= GOAL OF THE EXERCISE =
Find each line below where the word "Checking" occurs, and copy it.

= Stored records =
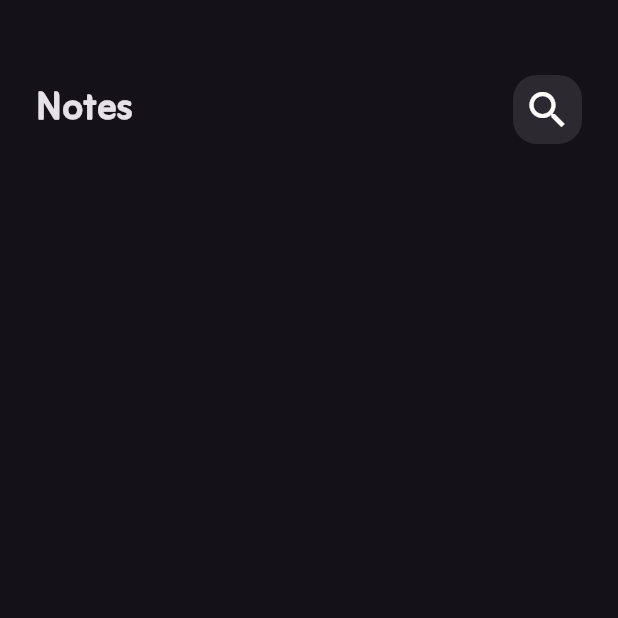
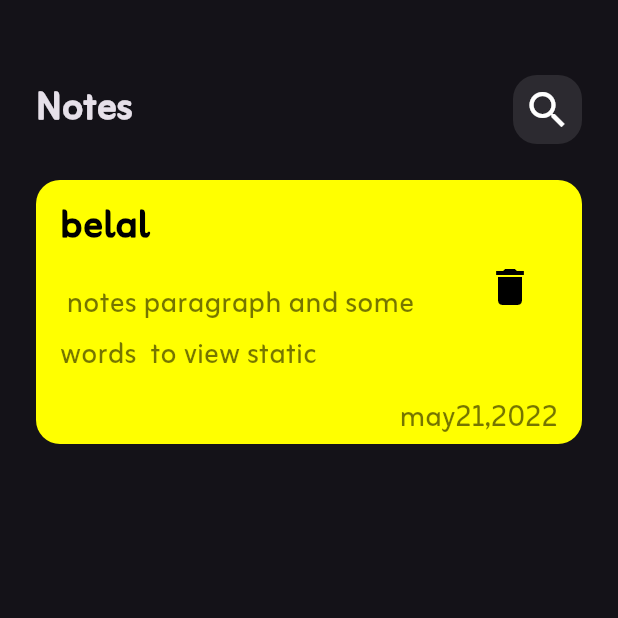
Before and after one commit to belal123456/myNotes, a Flutter app: the screen it shows after launch, on a phone screen of 412 x 824 dp, the top half of it. Run offline on Flutter 3.47's test engine with Material 3 defaults, Android fonts, the phone set to English and light mode, and no system bars.

Commit message:
create note item that will be viwed in the home

```diff
--- a/lib/main.dart
+++ b/lib/main.dart
@@ -11,6 +11,7 @@ class MyNotes extends StatelessWidget {
   @override
   Widget build(BuildContext context) {
     return MaterialApp(
+      debugShowCheckedModeBanner: false,
       theme: ThemeData(
         brightness: Brightness.dark,
         fontFamily: 'zain',
--- /dev/null
+++ b/lib/views/widgets/custom_notes_view.dart
@@ -0,0 +1,58 @@
+import 'package:flutter/material.dart';
+
+class NotesCards extends StatelessWidget {
+  const NotesCards({super.key});
+
+  @override
+  Widget build(BuildContext context) {
+    return Padding(
+      padding: const EdgeInsets.only(
+        top: 24,
+        bottom: 24,
+      ),
+      child: Container(
+        decoration: BoxDecoration(
+          color: Colors.yellowAccent,
+          borderRadius: BorderRadius.circular(16),
+        ),
+        child: Column(
+          crossAxisAlignment: CrossAxisAlignment.end,
+          mainAxisAlignment: MainAxisAlignment.spaceBetween,
+          children: [
+            ListTile(
+                title: const Text(
+                  "belal",
+                  style: TextStyle(
+                      fontSize: 32,
+                      color: Colors.black,
+                      fontWeight: FontWeight.bold),
+                ),
+                subtitle: const Padding(
+                  padding: EdgeInsets.only(top: 10),
+                  child: Text(
+                    " notes paragraph and some words  to view static",
+                    style: TextStyle(
+                      fontSize: 24,
+                      color: Colors.black54,
+                    ),
+                  ),
+                ),
+                trailing: IconButton(
+                  onPressed: () {},
+                  icon: const Icon(Icons.delete),
+                  color: Colors.black,
+                  iconSize: 32,
+                )),
+            const Padding(
+              padding: EdgeInsets.only(right: 16),
+              child: Text(
+                "may21,2022",
+                style: TextStyle(color: Colors.black54, fontSize: 24),
+              ),
+            )
+          ],
+        ),
+      ),
+    );
+  }
+}
--- a/lib/views/widgets/notes_view_body.dart
+++ b/lib/views/widgets/notes_view_body.dart
@@ -1,5 +1,6 @@
 import 'package:flutter/material.dart';
 import 'package:notes/views/widgets/custom_app_bar.dart';
+import 'package:notes/views/widgets/custom_notes_view.dart';
 
 class NotesViewBody extends StatelessWidget {
   const NotesViewBody({super.key});
@@ -14,6 +15,7 @@ class NotesViewBody extends StatelessWidget {
             height: 50,
           ),
           CustomAppBar(),
+          NotesCards(),
         ],
       ),
     );
```
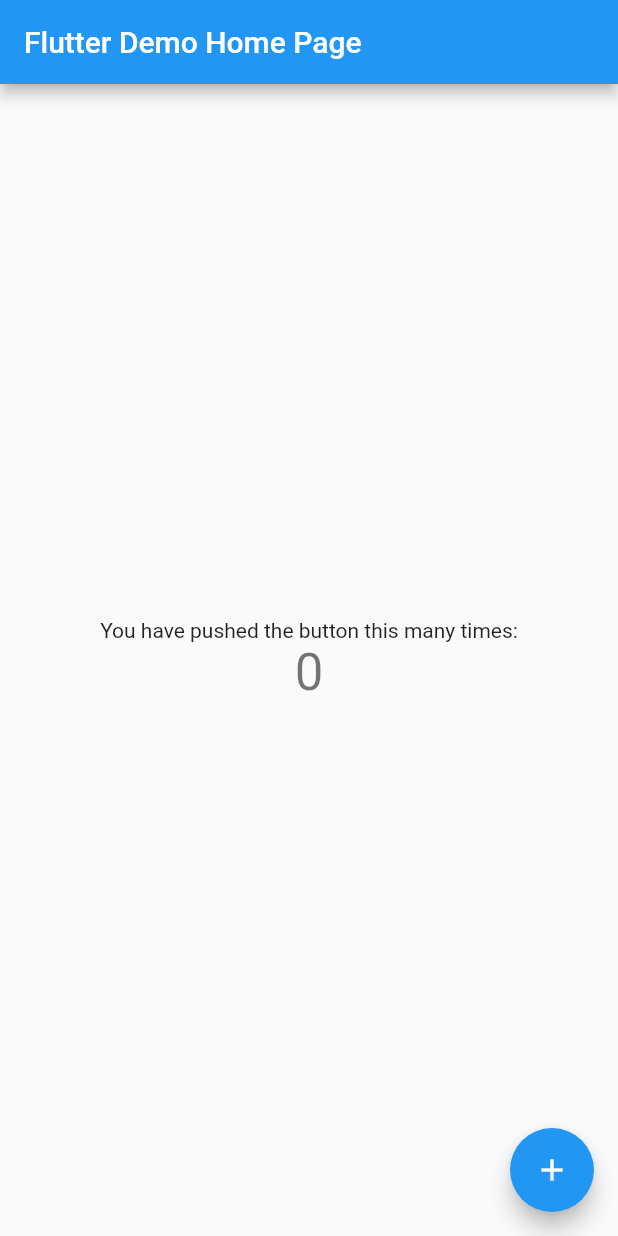
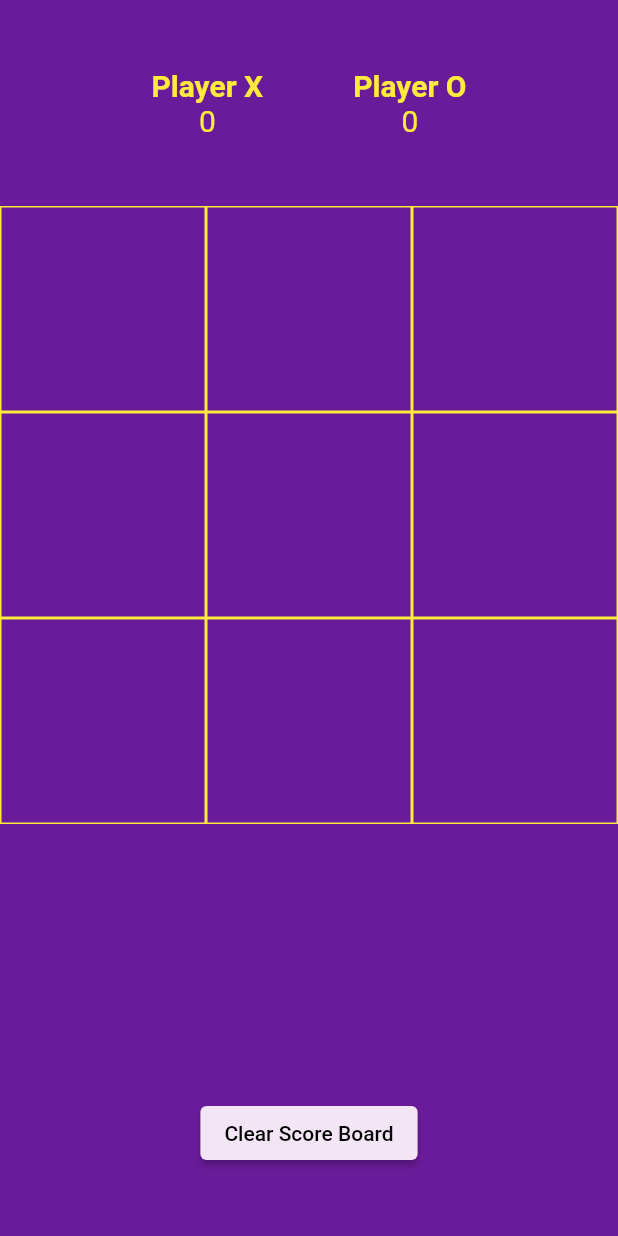
Before and after one commit to jared-samonte/flutter-tic-tac-toe, a Flutter app: the screen it shows after launch, on a phone screen of 412 x 824 dp. Run offline on Flutter 3.47's test engine with Material 2 defaults, Android fonts, the phone set to English and light mode, and no system bars.

Commit message:
Updated with tutorial

```diff
--- a/tic_tac_toe/lib/main.dart
+++ b/tic_tac_toe/lib/main.dart
@@ -1,115 +1,273 @@
 import 'package:flutter/material.dart';
 
-void main() {
-  runApp(const MyApp());
-}
+void main() => runApp(MyApp());
 
 class MyApp extends StatelessWidget {
-  const MyApp({super.key});
-
-  // This widget is the root of your application.
 @override
 Widget build(BuildContext context) {
 	return MaterialApp(
-      title: 'Flutter Demo',
-      theme: ThemeData(
-        // This is the theme of your application.
-        //
-        // Try running your application with "flutter run". You'll see the
-        // application has a blue toolbar. Then, without quitting the app, try
-        // changing the primarySwatch below to Colors.green and then invoke
-        // "hot reload" (press "r" in the console where you ran "flutter run",
-        // or simply save your changes to "hot reload" in a Flutter IDE).
-        // Notice that the counter didn't reset back to zero; the application
-        // is not restarted.
-        primarySwatch: Colors.blue,
-      ),
-      home: const MyHomePage(title: 'Flutter Demo Home Page'),
+	home: HomePage(),
 	);
 }
 }
 
-class MyHomePage extends StatefulWidget {
-  const MyHomePage({super.key, required this.title});
-
-  // This widget is the home page of your application. It is stateful, meaning
-  // that it has a State object (defined below) that contains fields that affect
-  // how it looks.
-
-  // This class is the configuration for the state. It holds the values (in this
-  // case the title) provided by the parent (in this case the App widget) and
-  // used by the build method of the State. Fields in a Widget subclass are
-  // always marked "final".
-
-  final String title;
-
+class HomePage extends StatefulWidget {
 @override
-  State<MyHomePage> createState() => _MyHomePageState();
+_HomePageState createState() => _HomePageState();
 }
 
-class _MyHomePageState extends State<MyHomePage> {
-  int _counter = 0;
+class _HomePageState extends State<HomePage> {
+bool oTurn = true;
 
-  void _incrementCounter() {
-    setState(() {
-      // This call to setState tells the Flutter framework that something has
-      // changed in this State, which causes it to rerun the build method below
-      // so that the display can reflect the updated values. If we changed
-      // _counter without calling setState(), then the build method would not be
-      // called again, and so nothing would appear to happen.
-      _counter++;
-    });
-  }
+// 1st player is O
+List<String> elementToDisplay = ['', '', '', '', '', '', '', '', ''];
+int oPoints = 0;
+int xPoints = 0;
+int usedBoxes = 0;
 
 @override
 Widget build(BuildContext context) {
-    // This method is rerun every time setState is called, for instance as done
-    // by the _incrementCounter method above.
-    //
-    // The Flutter framework has been optimized to make rerunning build methods
-    // fast, so that you can just rebuild anything that needs updating rather
-    // than having to individually change instances of widgets.
 	return Scaffold(
-      appBar: AppBar(
-        // Here we take the value from the MyHomePage object that was created by
-        // the App.build method, and use it to set our appbar title.
-        title: Text(widget.title),
-      ),
-      body: Center(
-        // Center is a layout widget. It takes a single child and positions it
-        // in the middle of the parent.
-        child: Column(
-          // Column is also a layout widget. It takes a list of children and
-          // arranges them vertically. By default, it sizes itself to fit its
-          // children horizontally, and tries to be as tall as its parent.
-          //
-          // Invoke "debug painting" (press "p" in the console, choose the
-          // "Toggle Debug Paint" action from the Flutter Inspector in Android
-          // Studio, or the "Toggle Debug Paint" command in Visual Studio Code)
-          // to see the wireframe for each widget.
-          //
-          // Column has various properties to control how it sizes itself and
-          // how it positions its children. Here we use mainAxisAlignment to
-          // center the children vertically; the main axis here is the vertical
-          // axis because Columns are vertical (the cross axis would be
-          // horizontal).
+	backgroundColor: Colors.purple[800],
+	body: Column(
+		children: <Widget>[
+		Expanded(
+			child: Container(
+			child: Row(
 				mainAxisAlignment: MainAxisAlignment.center,
 				children: <Widget>[
-            const Text(
-              'You have pushed the button this many times:',
+				Padding(
+					padding: const EdgeInsets.all(30.0),
+					child: Column(
+					mainAxisAlignment: MainAxisAlignment.center,
+					children: <Widget>[
+						Text(
+						'Player X',
+						style: TextStyle(fontSize: 20,
+										fontWeight: FontWeight.bold,
+										color: Colors.yellow),
 						),
 						Text(
-              '$_counter',
-              style: Theme.of(context).textTheme.headlineMedium,
+              xPoints.toString(),
+              style: TextStyle(fontSize: 20,color: Colors.yellow),
 						),
 					],
 					),
 				),
-      floatingActionButton: FloatingActionButton(
-        onPressed: _incrementCounter,
-        tooltip: 'Increment',
-        child: const Icon(Icons.add),
-      ), // This trailing comma makes auto-formatting nicer for build methods.
+				Padding(
+					padding: const EdgeInsets.all(30.0),
+					child: Column(
+					mainAxisAlignment: MainAxisAlignment.center,
+					children: <Widget>[
+						Text('Player O', style: TextStyle(fontSize: 20,
+														fontWeight: FontWeight.bold,
+														color: Colors.yellow)
+						),
+						Text(
+              oPoints.toString(),
+              style: TextStyle(fontSize: 20,color: Colors.yellow),
+						),
+					],
+					),
+				),
+				],
+			),
+			),
+		),
+		Expanded(
+			flex: 4,
+      child: Container(
+        width: 450,
+        height: 450,
+        child: GridView.builder(
+          itemCount: 9,
+          gridDelegate: SliverGridDelegateWithFixedCrossAxisCount(
+            crossAxisCount: 3),
+          itemBuilder: (BuildContext context, int index)
+          {
+          return GestureDetector(
+            onTap: () {
+            _tapped(index);
+            },
+            child: Container(
+            decoration: BoxDecoration(
+              border: Border.all(color: Colors.yellow)),
+            child: Center(
+              child: Text(
+              elementToDisplay[index],
+              style: TextStyle(color: Colors.yellow, fontSize: 35),
+              ),
+            ),
+            ),
+          );
+          }),
+      )
+		),
+		Expanded(
+			child: Container(
+			child: Row(
+			mainAxisAlignment: MainAxisAlignment.center,
+			children: <Widget>[
+				 ElevatedButton(
+        style: ElevatedButton.styleFrom(
+          primary: Colors.purple[50],
+          onPrimary: Colors.black
+        ),
+				onPressed: _clearScoreBoard,
+				child: Text("Clear Score Board"),
+				),
+			],
+			),
+		))
+		],
+	),
 	);
 }
+
+void _tapped(int index) {
+	setState(()
+  {
+    if (oTurn && elementToDisplay[index] == '')
+    {
+      elementToDisplay[index] = 'O';
+      usedBoxes++;
     }
+    else if (!oTurn && elementToDisplay[index] == '')
+    {
+      elementToDisplay[index] = 'X';
+      usedBoxes++;
+    }
+
+    oTurn = !oTurn;
+    _checkWinner();
+	});
+}
+
+void _checkWinner() {
+
+	// Checking rows
+	if (elementToDisplay[0] == elementToDisplay[1] &&
+		elementToDisplay[0] == elementToDisplay[2] &&
+		elementToDisplay[0] != '')
+    {
+    _showWinDialog(elementToDisplay[0]);
+    }
+	if (elementToDisplay[3] == elementToDisplay[4] &&
+		elementToDisplay[3] == elementToDisplay[5] &&
+		elementToDisplay[3] != '')
+    {
+    _showWinDialog(elementToDisplay[3]);
+    }
+	if (elementToDisplay[6] == elementToDisplay[7] &&
+		elementToDisplay[6] == elementToDisplay[8] &&
+		elementToDisplay[6] != '')
+    {
+    _showWinDialog(elementToDisplay[6]);
+    }
+
+	// Checking Column
+	if (elementToDisplay[0] == elementToDisplay[3] &&
+		elementToDisplay[0] == elementToDisplay[6] &&
+		elementToDisplay[0] != '')
+    {
+    _showWinDialog(elementToDisplay[0]);
+    }
+	if (elementToDisplay[1] == elementToDisplay[4] &&
+		elementToDisplay[1] == elementToDisplay[7] &&
+		elementToDisplay[1] != '')
+    {
+    _showWinDialog(elementToDisplay[1]);
+    }
+	if (elementToDisplay[2] == elementToDisplay[5] &&
+		elementToDisplay[2] == elementToDisplay[8] &&
+		elementToDisplay[2] != '')
+    {
+    _showWinDialog(elementToDisplay[2]);
+    }
+
+	// Checking Diagonal
+	if (elementToDisplay[0] == elementToDisplay[4] &&
+		elementToDisplay[0] == elementToDisplay[8] &&
+		elementToDisplay[0] != '')
+    {
+    _showWinDialog(elementToDisplay[0]);
+    }
+	if (elementToDisplay[2] == elementToDisplay[4] &&
+		elementToDisplay[2] == elementToDisplay[6] &&
+		elementToDisplay[2] != '')
+    {
+	  _showWinDialog(elementToDisplay[2]);
+	  }
+  else if (usedBoxes == 9)
+    {
+    _showDrawDialog();
+    }
+}
+
+void _showWinDialog(String winner) {
+	showDialog(
+		barrierDismissible: false,
+		context: context,
+		builder: (BuildContext context) {
+		return AlertDialog(
+			title: Text("\" " + winner + " \" is Winner!!!"),
+			actions: [
+			OutlinedButton(
+				child: Text("Play Again"),
+				onPressed: () {
+				_clearBoard();
+				Navigator.of(context).pop();
+				},
+			)
+			],
+		);
+		});
+
+	if (winner == 'O') {
+	oPoints++;
+	} else if (winner == 'X') {
+	xPoints++;
+	}
+}
+
+void _showDrawDialog() {
+	showDialog(
+		barrierDismissible: false,
+		context: context,
+		builder: (BuildContext context) {
+		return AlertDialog(
+			title: Text("Draw"),
+			actions: [
+			OutlinedButton(
+				child: Text("Play Again"),
+				onPressed: () {
+				_clearBoard();
+				Navigator.of(context).pop();
+				},
+			)
+			],
+		);
+		});
+}
+
+void _clearBoard() {
+	setState(() {
+	for (int i = 0; i < 9; i++) {
+		elementToDisplay[i] = '';
+	}
+	});
+
+	usedBoxes = 0;
+}
+
+void _clearScoreBoard() {
+	setState(() {
+	xPoints = 0;
+	oPoints = 0;
+	for (int i = 0; i < 9; i++) {
+		elementToDisplay[i] = '';
+	}
+	});
+	usedBoxes = 0;
+}
+}
```
Lines whose indentation alone changed are shown as unchanged.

= SOLUTION TO THIS TASK =
+	// Checking rows
+	// Checking Column
+	// Checking Diagonal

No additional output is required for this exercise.